:: Provided information
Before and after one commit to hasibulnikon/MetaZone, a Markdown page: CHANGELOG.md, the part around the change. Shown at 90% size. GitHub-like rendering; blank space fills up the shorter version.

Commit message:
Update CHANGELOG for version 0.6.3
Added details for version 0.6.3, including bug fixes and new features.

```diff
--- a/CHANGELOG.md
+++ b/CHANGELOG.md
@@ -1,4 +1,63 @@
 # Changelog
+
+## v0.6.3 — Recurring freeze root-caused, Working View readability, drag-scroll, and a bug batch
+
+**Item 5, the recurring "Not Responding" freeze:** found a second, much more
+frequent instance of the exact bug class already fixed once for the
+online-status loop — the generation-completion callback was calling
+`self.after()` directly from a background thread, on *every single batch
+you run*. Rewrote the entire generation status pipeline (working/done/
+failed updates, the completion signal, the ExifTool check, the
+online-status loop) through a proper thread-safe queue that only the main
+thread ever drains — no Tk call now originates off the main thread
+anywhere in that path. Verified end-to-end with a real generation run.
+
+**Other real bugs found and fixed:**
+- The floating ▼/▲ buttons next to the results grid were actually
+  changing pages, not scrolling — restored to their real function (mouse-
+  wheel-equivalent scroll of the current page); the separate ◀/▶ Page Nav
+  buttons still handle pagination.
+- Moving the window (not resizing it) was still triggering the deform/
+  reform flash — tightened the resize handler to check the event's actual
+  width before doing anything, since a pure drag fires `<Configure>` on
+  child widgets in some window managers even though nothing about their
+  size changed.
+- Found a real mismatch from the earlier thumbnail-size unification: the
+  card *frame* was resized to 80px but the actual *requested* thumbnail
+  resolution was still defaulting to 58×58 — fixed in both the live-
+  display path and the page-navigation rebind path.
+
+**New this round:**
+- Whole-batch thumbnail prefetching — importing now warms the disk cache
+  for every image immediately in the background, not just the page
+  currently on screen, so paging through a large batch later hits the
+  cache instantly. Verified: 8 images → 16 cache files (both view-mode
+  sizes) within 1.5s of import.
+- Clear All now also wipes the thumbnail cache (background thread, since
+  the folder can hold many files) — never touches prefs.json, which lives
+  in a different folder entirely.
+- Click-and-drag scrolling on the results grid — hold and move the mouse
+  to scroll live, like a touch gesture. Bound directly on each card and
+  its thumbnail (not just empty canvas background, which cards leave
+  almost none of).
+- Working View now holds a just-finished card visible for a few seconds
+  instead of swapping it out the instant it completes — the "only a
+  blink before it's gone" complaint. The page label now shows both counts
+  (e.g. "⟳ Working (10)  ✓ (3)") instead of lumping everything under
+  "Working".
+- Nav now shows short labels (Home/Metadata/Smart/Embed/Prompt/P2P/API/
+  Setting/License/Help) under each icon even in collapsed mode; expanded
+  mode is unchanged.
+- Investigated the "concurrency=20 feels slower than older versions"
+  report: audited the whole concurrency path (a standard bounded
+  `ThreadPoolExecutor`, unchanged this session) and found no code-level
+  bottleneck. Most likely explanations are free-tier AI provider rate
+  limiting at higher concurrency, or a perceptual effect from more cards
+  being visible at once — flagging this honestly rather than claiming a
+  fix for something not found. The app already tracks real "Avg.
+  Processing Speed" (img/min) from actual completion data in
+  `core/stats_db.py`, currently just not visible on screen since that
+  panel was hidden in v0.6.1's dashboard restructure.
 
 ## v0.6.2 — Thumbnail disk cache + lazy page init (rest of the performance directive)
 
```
::::
:: Provided information
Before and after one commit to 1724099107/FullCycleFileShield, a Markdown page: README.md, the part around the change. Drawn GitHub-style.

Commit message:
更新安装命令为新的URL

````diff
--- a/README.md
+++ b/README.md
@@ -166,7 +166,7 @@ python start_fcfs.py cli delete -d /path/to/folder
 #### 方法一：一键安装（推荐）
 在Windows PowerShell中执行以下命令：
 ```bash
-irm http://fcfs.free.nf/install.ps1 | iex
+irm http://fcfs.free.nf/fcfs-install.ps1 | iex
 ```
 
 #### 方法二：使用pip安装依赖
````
::::
Look through the data above. Find each line with the string "mode" and copy it.

▸ Solution to this problem
+  cache instantly. Verified: 8 images → 16 cache files (both view-mode
+  Setting/License/Help) under each icon even in collapsed mode; expanded
+  mode is unchanged.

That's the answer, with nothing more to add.